Work item:
Find the string "CHANGELOG" in the data, then copy every line where it is found.

START Record excerpts

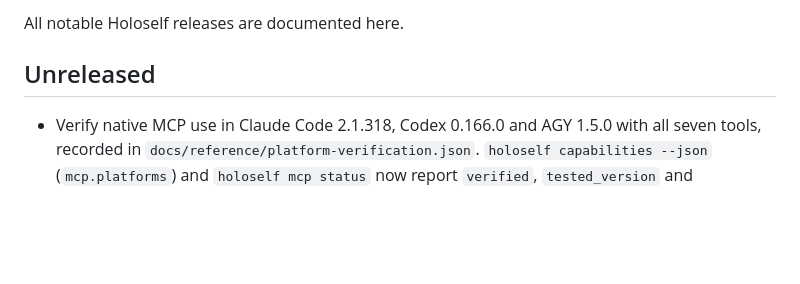
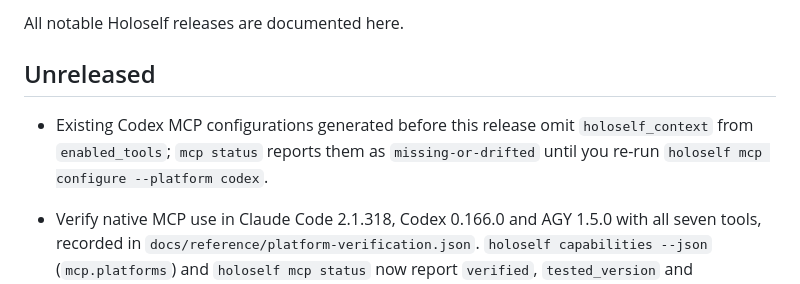
Before and after one commit to smota/holoself, a Markdown page: CHANGELOG.md, the part around the change. Rendered like a GitHub page; blank space fills up the shorter version.

```diff
--- a/CHANGELOG.md
+++ b/CHANGELOG.md
@@ -4,6 +4,7 @@ All notable Holoself releases are documented here.
 
 ## Unreleased
 
+- Existing Codex MCP configurations generated before this release omit `holoself_context` from `enabled_tools`; `mcp status` reports them as `missing-or-drifted` until you re-run `holoself mcp configure --platform codex`.
 - Verify native MCP use in Claude Code 2.1.318, Codex 0.166.0 and AGY 1.5.0 with all seven tools, recorded in `docs/reference/platform-verification.json`. `holoself capabilities --json` (`mcp.platforms`) and `holoself mcp status` now report `verified`, `tested_version` and `last_verified` only from that record; any failed, blocked or missing tool keeps a platform `configured`. The repeatable synthetic-data smoke test is `npm run smoke:mcp` (not part of `npm run verify`). Each host's tool-scoped approval setting is documented. The server accepts an opt-in `HOLOSELF_MCP_AUDIT_LOG` that records only the event, tool name and outcome. Generated Codex configuration now enables `holoself_context`, and context tool text summaries list source handles so text-only hosts can call `holoself_context_get` (#61).
 
 - Compare canonical paths (`canonicalPath` / `samePath`) when checking whether the caller working directory and `--root` or project refer to the same self root or project, avoiding spurious `"No project link found; resolved explicit/default self root."` warnings when `--root` or `TMPDIR` traverses a symlinked ancestor (#85).
```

END Record excerpts

Solved problem:
Before and after one commit to smota/holoself, a Markdown page: CHANGELOG.md, the part around the change. Rendered like a GitHub page; blank space fills up the shorter version.
--- a/CHANGELOG.md
+++ b/CHANGELOG.md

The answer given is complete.